[Opening MATERIAL PROVIDED section]

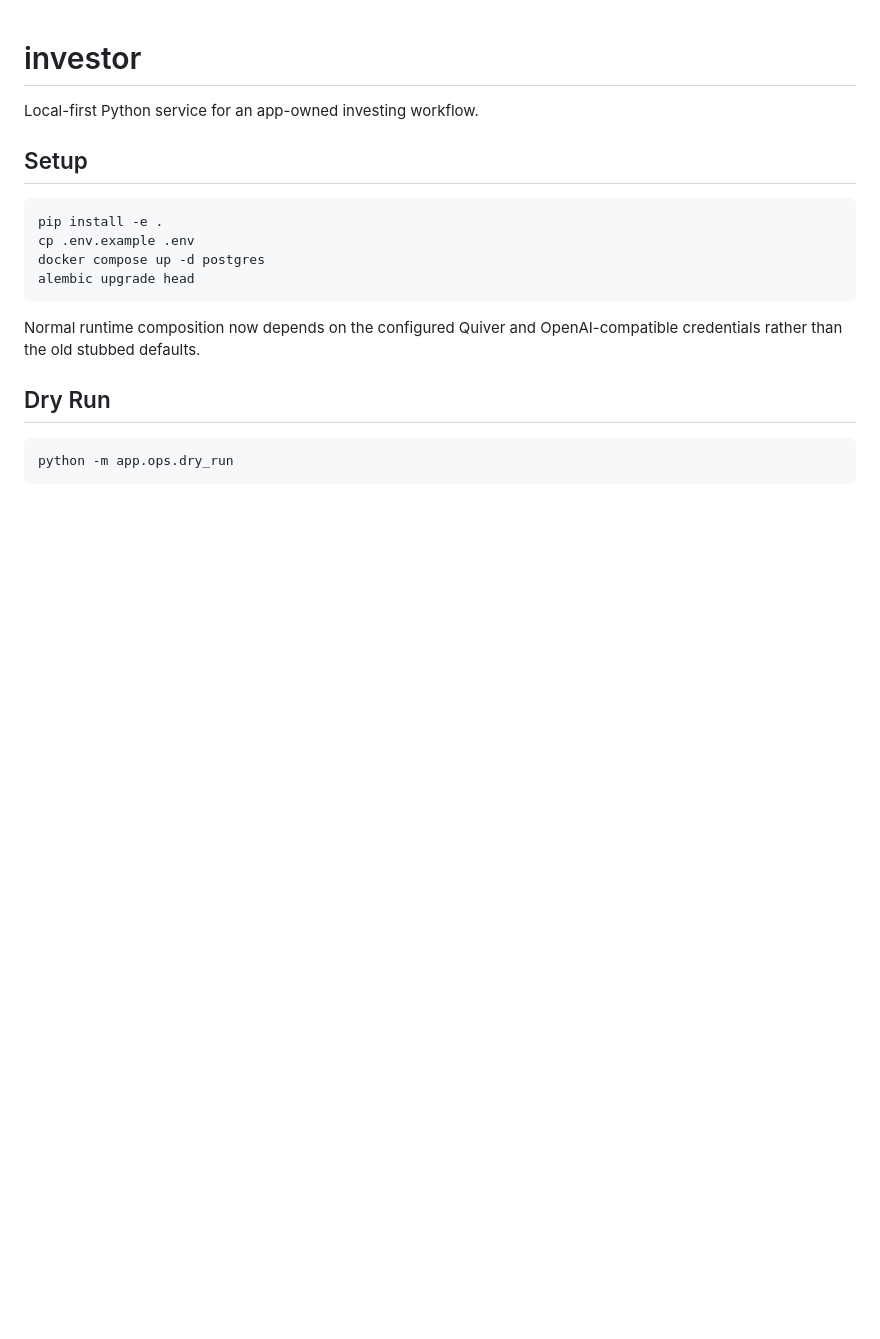
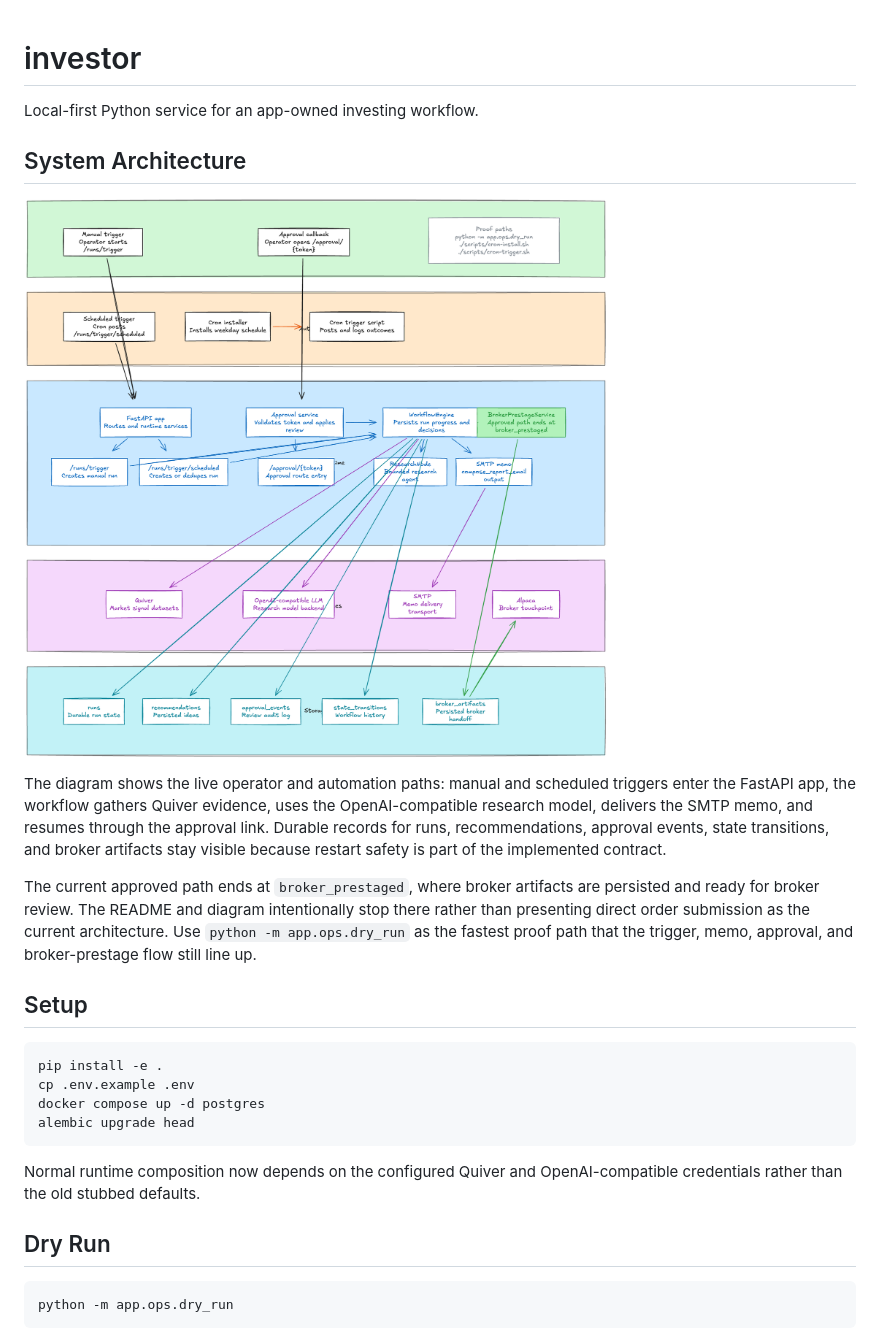
Before and after one commit to Nickbohm555/investor, a Markdown page: README.md, the part around the change. Rendered like a GitHub page; pictures changed too: docs/architecture/system-diagram.png (added); blank space fills up the shorter version.

Commit message:
docs(12-02): add README architecture section and PNG export
- export the checked-in Excalidraw diagram to docs/architecture/system-diagram.png

- expose the broker_prestaged architecture boundary near the top of README.md

- make the architecture section part of the normal docs drift suite

```diff
--- a/README.md
+++ b/README.md
@@ -1,6 +1,14 @@
 # investor
 
 Local-first Python service for an app-owned investing workflow.
+
+## System Architecture
+
+![System diagram for the investor runtime](docs/architecture/system-diagram.png)
+
+The diagram shows the live operator and automation paths: manual and scheduled triggers enter the FastAPI app, the workflow gathers Quiver evidence, uses the OpenAI-compatible research model, delivers the SMTP memo, and resumes through the approval link. Durable records for runs, recommendations, approval events, state transitions, and broker artifacts stay visible because restart safety is part of the implemented contract.
+
+The current approved path ends at `broker_prestaged`, where broker artifacts are persisted and ready for broker review. The README and diagram intentionally stop there rather than presenting direct order submission as the current architecture. Use `python -m app.ops.dry_run` as the fastest proof path that the trigger, memo, approval, and broker-prestage flow still line up.
 
 ## Setup
 
```
Also changed, not shown: 1 other file.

[Closing MATERIAL PROVIDED section]

WORK TO BE COMPLETED: Copy out the lines above that hold the string "investor".

SOLUTION BELOW:
Before and after one commit to Nickbohm555/investor, a Markdown page: README.md, the part around the change. Rendered like a GitHub page; pictures changed too: docs/architecture/system-diagram.png (added); blank space fills up the shorter version.
 # investor
+![System diagram for the investor runtime](docs/architecture/system-diagram.png)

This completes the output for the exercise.